**What to produce:**
Your answer must be an exact copy of the records, minus any pictures.

╭──

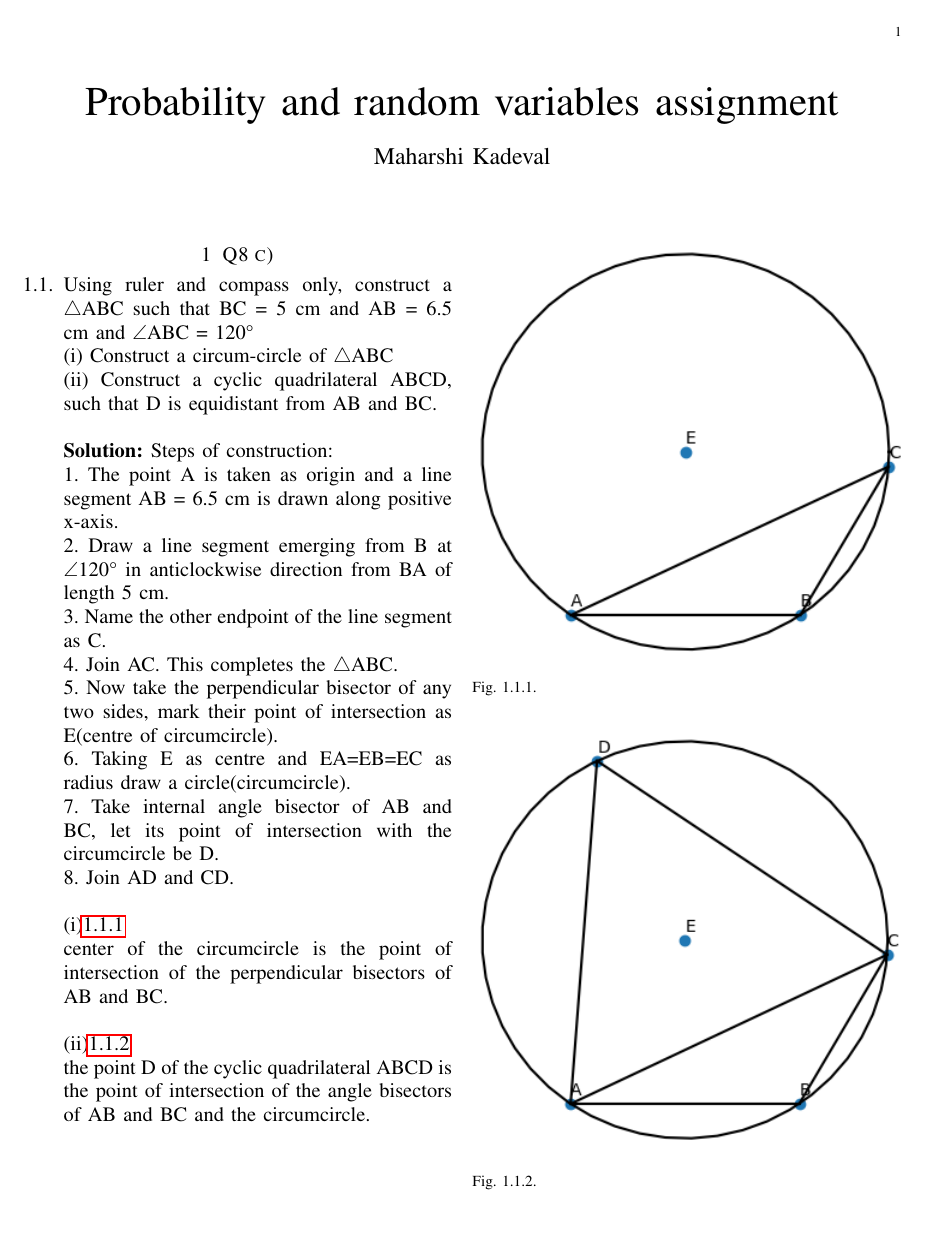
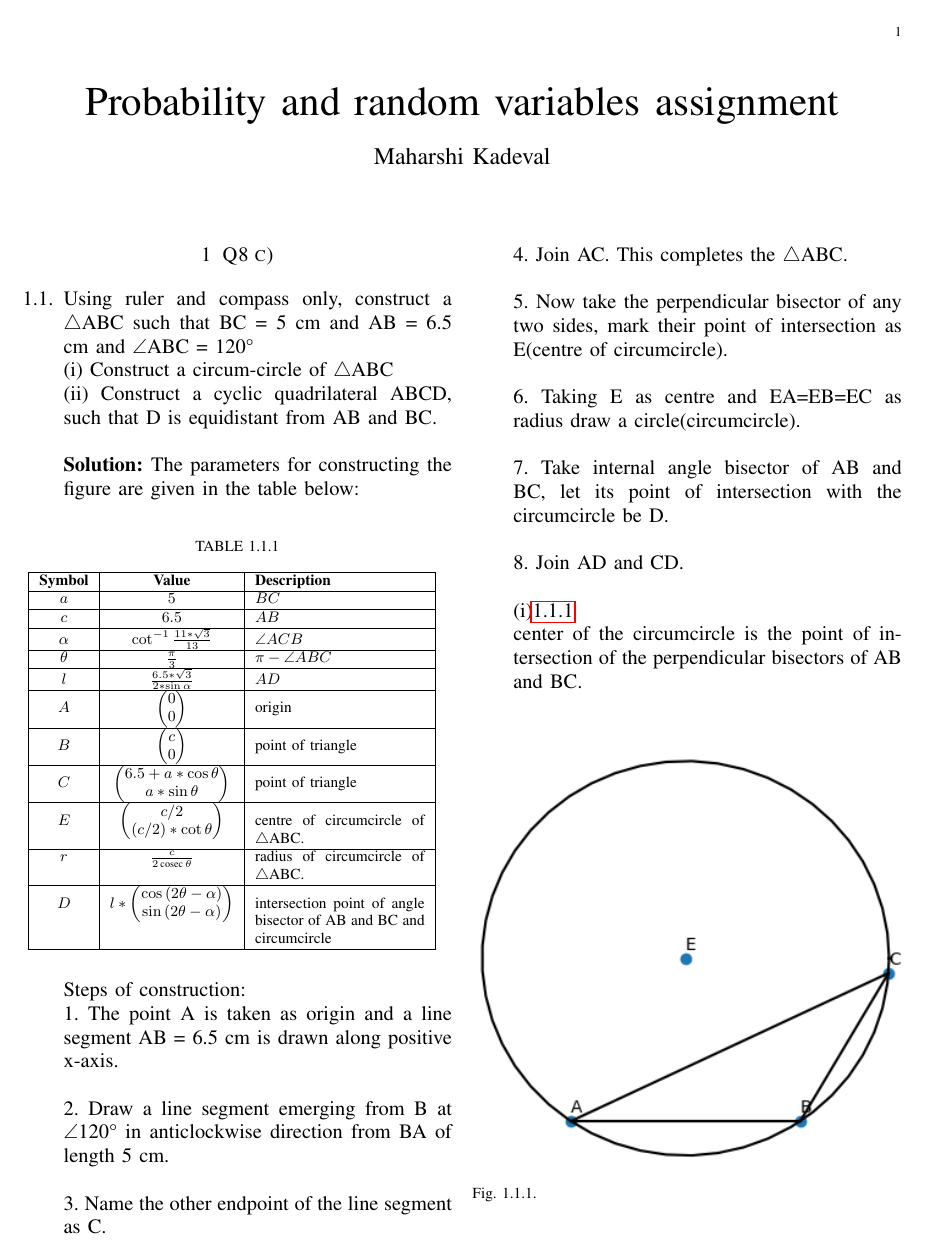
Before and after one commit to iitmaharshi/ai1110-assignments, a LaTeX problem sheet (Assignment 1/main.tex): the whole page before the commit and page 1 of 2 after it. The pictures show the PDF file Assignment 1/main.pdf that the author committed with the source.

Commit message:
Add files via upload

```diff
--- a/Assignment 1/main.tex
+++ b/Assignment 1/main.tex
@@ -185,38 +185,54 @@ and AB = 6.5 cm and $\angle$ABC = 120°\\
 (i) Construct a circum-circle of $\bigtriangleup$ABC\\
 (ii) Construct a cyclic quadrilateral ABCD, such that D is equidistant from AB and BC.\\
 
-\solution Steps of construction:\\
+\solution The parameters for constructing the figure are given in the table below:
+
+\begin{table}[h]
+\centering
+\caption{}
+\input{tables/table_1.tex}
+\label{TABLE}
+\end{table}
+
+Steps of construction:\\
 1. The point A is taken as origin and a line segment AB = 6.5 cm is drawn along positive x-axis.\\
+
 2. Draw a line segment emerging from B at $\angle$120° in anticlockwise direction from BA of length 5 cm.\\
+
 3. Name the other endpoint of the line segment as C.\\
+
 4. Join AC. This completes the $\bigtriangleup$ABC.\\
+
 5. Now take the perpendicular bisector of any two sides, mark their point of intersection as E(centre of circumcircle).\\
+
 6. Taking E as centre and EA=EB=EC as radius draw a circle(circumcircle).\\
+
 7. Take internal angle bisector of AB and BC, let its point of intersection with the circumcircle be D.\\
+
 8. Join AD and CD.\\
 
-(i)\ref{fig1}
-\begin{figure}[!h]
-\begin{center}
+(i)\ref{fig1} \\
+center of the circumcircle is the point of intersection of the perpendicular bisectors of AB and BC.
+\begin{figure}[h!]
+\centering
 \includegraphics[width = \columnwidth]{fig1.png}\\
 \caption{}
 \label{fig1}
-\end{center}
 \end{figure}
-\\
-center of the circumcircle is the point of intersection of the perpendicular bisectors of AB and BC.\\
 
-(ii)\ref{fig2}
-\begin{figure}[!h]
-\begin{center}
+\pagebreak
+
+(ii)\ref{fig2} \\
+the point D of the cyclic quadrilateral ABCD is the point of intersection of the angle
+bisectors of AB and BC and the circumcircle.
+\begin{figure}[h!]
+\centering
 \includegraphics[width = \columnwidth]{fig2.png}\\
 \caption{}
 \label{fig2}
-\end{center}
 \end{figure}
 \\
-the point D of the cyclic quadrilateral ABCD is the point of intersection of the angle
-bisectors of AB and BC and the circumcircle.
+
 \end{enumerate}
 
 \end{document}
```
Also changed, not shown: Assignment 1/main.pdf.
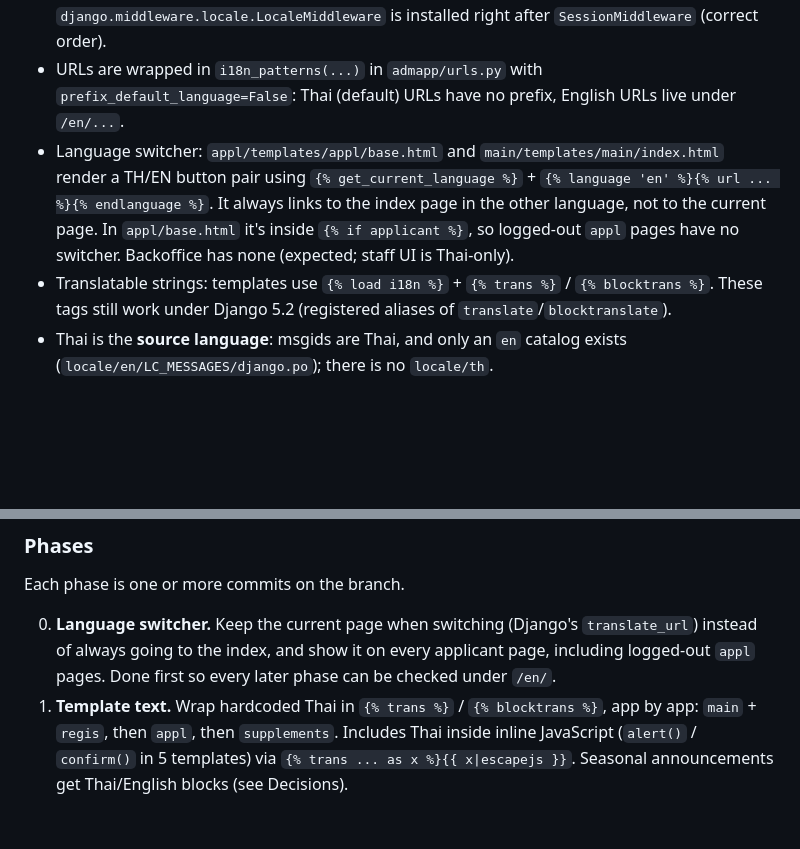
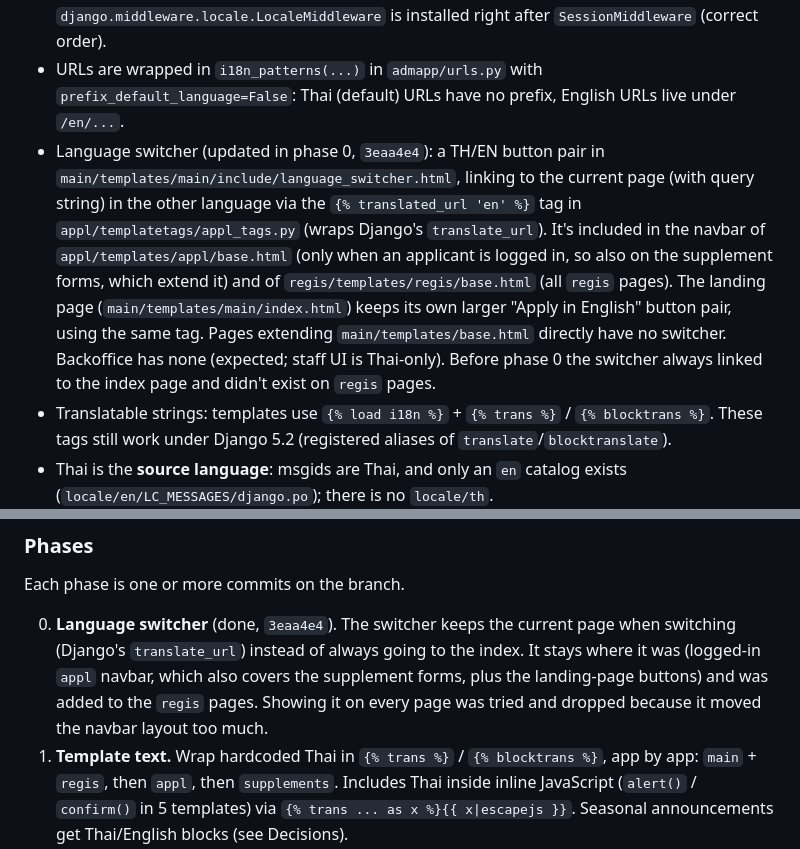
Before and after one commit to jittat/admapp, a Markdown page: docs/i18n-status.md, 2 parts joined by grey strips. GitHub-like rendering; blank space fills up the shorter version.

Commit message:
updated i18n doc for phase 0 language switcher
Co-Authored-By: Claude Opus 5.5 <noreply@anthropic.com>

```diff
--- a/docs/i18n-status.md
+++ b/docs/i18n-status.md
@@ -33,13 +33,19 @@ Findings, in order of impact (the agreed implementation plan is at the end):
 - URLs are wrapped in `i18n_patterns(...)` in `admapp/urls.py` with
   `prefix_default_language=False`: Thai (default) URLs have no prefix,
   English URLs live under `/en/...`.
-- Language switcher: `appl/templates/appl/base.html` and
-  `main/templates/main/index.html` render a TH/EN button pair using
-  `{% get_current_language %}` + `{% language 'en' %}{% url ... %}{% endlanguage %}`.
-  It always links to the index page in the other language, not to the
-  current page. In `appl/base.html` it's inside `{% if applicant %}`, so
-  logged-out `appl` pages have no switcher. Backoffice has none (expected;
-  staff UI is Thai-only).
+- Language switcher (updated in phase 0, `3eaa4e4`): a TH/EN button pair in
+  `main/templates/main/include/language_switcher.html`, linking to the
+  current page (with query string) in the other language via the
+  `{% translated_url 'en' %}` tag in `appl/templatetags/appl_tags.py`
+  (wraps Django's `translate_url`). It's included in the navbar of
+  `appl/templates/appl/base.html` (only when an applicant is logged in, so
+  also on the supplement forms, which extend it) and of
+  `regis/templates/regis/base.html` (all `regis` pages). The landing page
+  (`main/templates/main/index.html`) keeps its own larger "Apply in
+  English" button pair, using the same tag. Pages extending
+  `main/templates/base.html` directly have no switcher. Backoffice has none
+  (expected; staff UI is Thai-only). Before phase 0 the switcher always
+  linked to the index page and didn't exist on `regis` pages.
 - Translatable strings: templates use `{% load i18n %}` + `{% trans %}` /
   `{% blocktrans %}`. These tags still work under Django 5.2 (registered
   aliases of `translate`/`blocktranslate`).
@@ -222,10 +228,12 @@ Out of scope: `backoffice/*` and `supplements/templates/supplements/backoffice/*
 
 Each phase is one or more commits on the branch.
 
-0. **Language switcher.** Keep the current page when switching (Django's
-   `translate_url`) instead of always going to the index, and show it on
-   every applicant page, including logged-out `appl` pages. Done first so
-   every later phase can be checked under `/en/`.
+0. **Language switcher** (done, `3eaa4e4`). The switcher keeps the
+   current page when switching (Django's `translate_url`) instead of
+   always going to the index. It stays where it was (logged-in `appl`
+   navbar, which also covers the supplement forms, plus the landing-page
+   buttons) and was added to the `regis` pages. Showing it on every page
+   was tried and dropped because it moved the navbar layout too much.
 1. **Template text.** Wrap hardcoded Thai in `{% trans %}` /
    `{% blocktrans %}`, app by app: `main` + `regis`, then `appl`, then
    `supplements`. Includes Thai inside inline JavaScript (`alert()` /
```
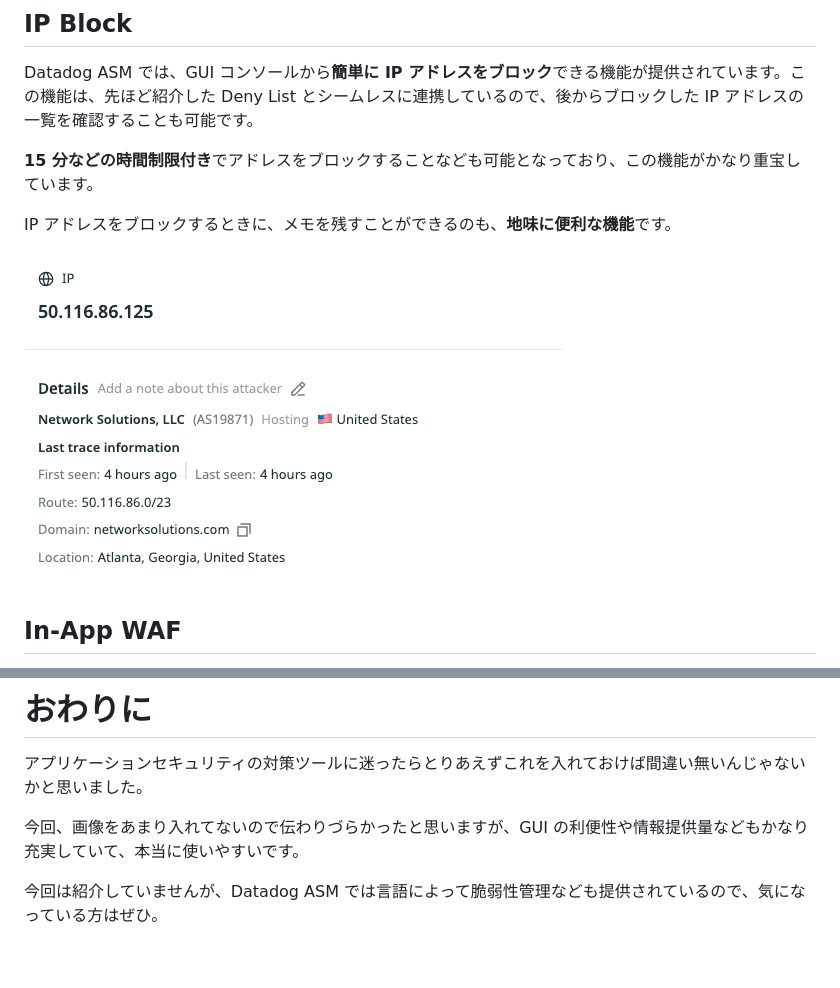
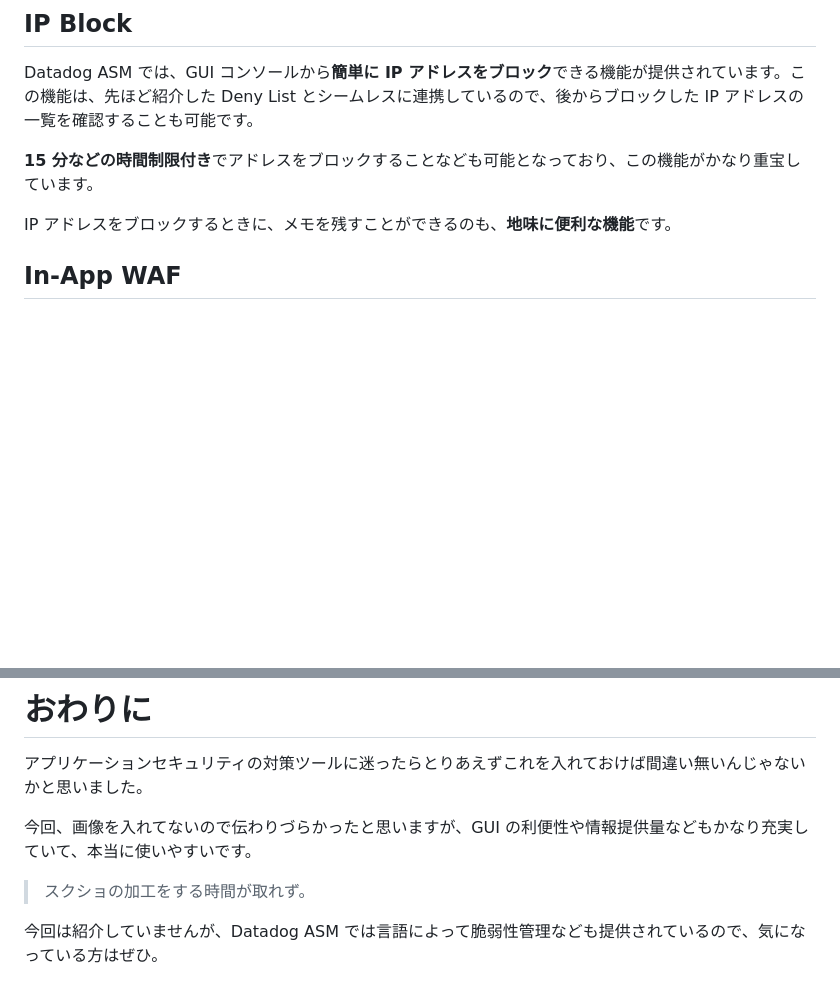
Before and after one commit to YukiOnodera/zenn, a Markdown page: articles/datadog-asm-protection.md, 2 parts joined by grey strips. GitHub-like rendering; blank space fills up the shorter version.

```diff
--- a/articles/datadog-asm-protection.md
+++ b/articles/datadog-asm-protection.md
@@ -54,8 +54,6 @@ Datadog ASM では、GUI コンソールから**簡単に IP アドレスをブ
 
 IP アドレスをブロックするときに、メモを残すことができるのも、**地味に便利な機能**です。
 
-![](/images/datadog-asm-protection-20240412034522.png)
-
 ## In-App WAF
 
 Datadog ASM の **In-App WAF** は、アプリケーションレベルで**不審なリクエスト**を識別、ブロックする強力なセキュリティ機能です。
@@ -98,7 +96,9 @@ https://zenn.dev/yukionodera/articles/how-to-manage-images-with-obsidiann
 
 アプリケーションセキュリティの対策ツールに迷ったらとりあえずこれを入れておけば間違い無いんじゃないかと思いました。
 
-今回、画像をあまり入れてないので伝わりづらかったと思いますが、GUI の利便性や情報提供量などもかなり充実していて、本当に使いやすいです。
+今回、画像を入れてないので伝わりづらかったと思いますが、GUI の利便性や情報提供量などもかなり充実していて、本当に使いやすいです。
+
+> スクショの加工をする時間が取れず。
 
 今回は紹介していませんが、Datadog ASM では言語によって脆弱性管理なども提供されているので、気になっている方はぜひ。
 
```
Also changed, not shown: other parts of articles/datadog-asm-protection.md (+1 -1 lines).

╰──

**Exercise answer:**
Before and after one commit to iitmaharshi/ai1110-assignments, a LaTeX problem sheet (Assignment 1/main.tex): the whole page before the commit and page 1 of 2 after it. The pictures show the PDF file Assignment 1/main.pdf that the author committed with the source.

Commit message:
Add files via upload

```diff
--- a/Assignment 1/main.tex
+++ b/Assignment 1/main.tex
@@ -185,38 +185,54 @@ and AB = 6.5 cm and $\angle$ABC = 120°\\
 (i) Construct a circum-circle of $\bigtriangleup$ABC\\
 (ii) Construct a cyclic quadrilateral ABCD, such that D is equidistant from AB and BC.\\
 
-\solution Steps of construction:\\
+\solution The parameters for constructing the figure are given in the table below:
+
+\begin{table}[h]
+\centering
+\caption{}
+\input{tables/table_1.tex}
+\label{TABLE}
+\end{table}
+
+Steps of construction:\\
 1. The point A is taken as origin and a line segment AB = 6.5 cm is drawn along positive x-axis.\\
+
 2. Draw a line segment emerging from B at $\angle$120° in anticlockwise direction from BA of length 5 cm.\\
+
 3. Name the other endpoint of the line segment as C.\\
+
 4. Join AC. This completes the $\bigtriangleup$ABC.\\
+
 5. Now take the perpendicular bisector of any two sides, mark their point of intersection as E(centre of circumcircle).\\
+
 6. Taking E as centre and EA=EB=EC as radius draw a circle(circumcircle).\\
+
 7. Take internal angle bisector of AB and BC, let its point of intersection with the circumcircle be D.\\
+
 8. Join AD and CD.\\
 
-(i)\ref{fig1}
-\begin{figure}[!h]
-\begin{center}
+(i)\ref{fig1} \\
+center of the circumcircle is the point of intersection of the perpendicular bisectors of AB and BC.
+\begin{figure}[h!]
+\centering
 \includegraphics[width = \columnwidth]{fig1.png}\\
 \caption{}
 \label{fig1}
-\end{center}
 \end{figure}
-\\
-center of the circumcircle is the point of intersection of the perpendicular bisectors of AB and BC.\\
 
-(ii)\ref{fig2}
-\begin{figure}[!h]
-\begin{center}
+\pagebreak
+
+(ii)\ref{fig2} \\
+the point D of the cyclic quadrilateral ABCD is the point of intersection of the angle
+bisectors of AB and BC and the circumcircle.
+\begin{figure}[h!]
+\centering
 \includegraphics[width = \columnwidth]{fig2.png}\\
 \caption{}
 \label{fig2}
-\end{center}
 \end{figure}
 \\
-the point D of the cyclic quadrilateral ABCD is the point of intersection of the angle
-bisectors of AB and BC and the circumcircle.
+
 \end{enumerate}
 
 \end{document}
```
Also changed, not shown: Assignment 1/main.pdf.
Before and after one commit to jittat/admapp, a Markdown page: docs/i18n-status.md, 2 parts joined by grey strips. GitHub-like rendering; blank space fills up the shorter version.

Commit message:
updated i18n doc for phase 0 language switcher
Co-Authored-By: Claude Opus 5.5 <noreply@anthropic.com>

```diff
--- a/docs/i18n-status.md
+++ b/docs/i18n-status.md
@@ -33,13 +33,19 @@ Findings, in order of impact (the agreed implementation plan is at the end):
 - URLs are wrapped in `i18n_patterns(...)` in `admapp/urls.py` with
   `prefix_default_language=False`: Thai (default) URLs have no prefix,
   English URLs live under `/en/...`.
-- Language switcher: `appl/templates/appl/base.html` and
-  `main/templates/main/index.html` render a TH/EN button pair using
-  `{% get_current_language %}` + `{% language 'en' %}{% url ... %}{% endlanguage %}`.
-  It always links to the index page in the other language, not to the
-  current page. In `appl/base.html` it's inside `{% if applicant %}`, so
-  logged-out `appl` pages have no switcher. Backoffice has none (expected;
-  staff UI is Thai-only).
+- Language switcher (updated in phase 0, `3eaa4e4`): a TH/EN button pair in
+  `main/templates/main/include/language_switcher.html`, linking to the
+  current page (with query string) in the other language via the
+  `{% translated_url 'en' %}` tag in `appl/templatetags/appl_tags.py`
+  (wraps Django's `translate_url`). It's included in the navbar of
+  `appl/templates/appl/base.html` (only when an applicant is logged in, so
+  also on the supplement forms, which extend it) and of
+  `regis/templates/regis/base.html` (all `regis` pages). The landing page
+  (`main/templates/main/index.html`) keeps its own larger "Apply in
+  English" button pair, using the same tag. Pages extending
+  `main/templates/base.html` directly have no switcher. Backoffice has none
+  (expected; staff UI is Thai-only). Before phase 0 the switcher always
+  linked to the index page and didn't exist on `regis` pages.
 - Translatable strings: templates use `{% load i18n %}` + `{% trans %}` /
   `{% blocktrans %}`. These tags still work under Django 5.2 (registered
   aliases of `translate`/`blocktranslate`).
@@ -222,10 +228,12 @@ Out of scope: `backoffice/*` and `supplements/templates/supplements/backoffice/*
 
 Each phase is one or more commits on the branch.
 
-0. **Language switcher.** Keep the current page when switching (Django's
-   `translate_url`) instead of always going to the index, and show it on
-   every applicant page, including logged-out `appl` pages. Done first so
-   every later phase can be checked under `/en/`.
+0. **Language switcher** (done, `3eaa4e4`). The switcher keeps the
+   current page when switching (Django's `translate_url`) instead of
+   always going to the index. It stays where it was (logged-in `appl`
+   navbar, which also covers the supplement forms, plus the landing-page
+   buttons) and was added to the `regis` pages. Showing it on every page
+   was tried and dropped because it moved the navbar layout too much.
 1. **Template text.** Wrap hardcoded Thai in `{% trans %}` /
    `{% blocktrans %}`, app by app: `main` + `regis`, then `appl`, then
    `supplements`. Includes Thai inside inline JavaScript (`alert()` /
```
Before and after one commit to YukiOnodera/zenn, a Markdown page: articles/datadog-asm-protection.md, 2 parts joined by grey strips. GitHub-like rendering; blank space fills up the shorter version.

```diff
--- a/articles/datadog-asm-protection.md
+++ b/articles/datadog-asm-protection.md
@@ -54,8 +54,6 @@ Datadog ASM では、GUI コンソールから**簡単に IP アドレスをブ
 
 IP アドレスをブロックするときに、メモを残すことができるのも、**地味に便利な機能**です。
 
-![](/images/datadog-asm-protection-20240412034522.png)
-
 ## In-App WAF
 
 Datadog ASM の **In-App WAF** は、アプリケーションレベルで**不審なリクエスト**を識別、ブロックする強力なセキュリティ機能です。
@@ -98,7 +96,9 @@ https://zenn.dev/yukionodera/articles/how-to-manage-images-with-obsidiann
 
 アプリケーションセキュリティの対策ツールに迷ったらとりあえずこれを入れておけば間違い無いんじゃないかと思いました。
 
-今回、画像をあまり入れてないので伝わりづらかったと思いますが、GUI の利便性や情報提供量などもかなり充実していて、本当に使いやすいです。
+今回、画像を入れてないので伝わりづらかったと思いますが、GUI の利便性や情報提供量などもかなり充実していて、本当に使いやすいです。
+
+> スクショの加工をする時間が取れず。
 
 今回は紹介していませんが、Datadog ASM では言語によって脆弱性管理なども提供されているので、気になっている方はぜひ。
 
```
Also changed, not shown: other parts of articles/datadog-asm-protection.md (+1 -1 lines).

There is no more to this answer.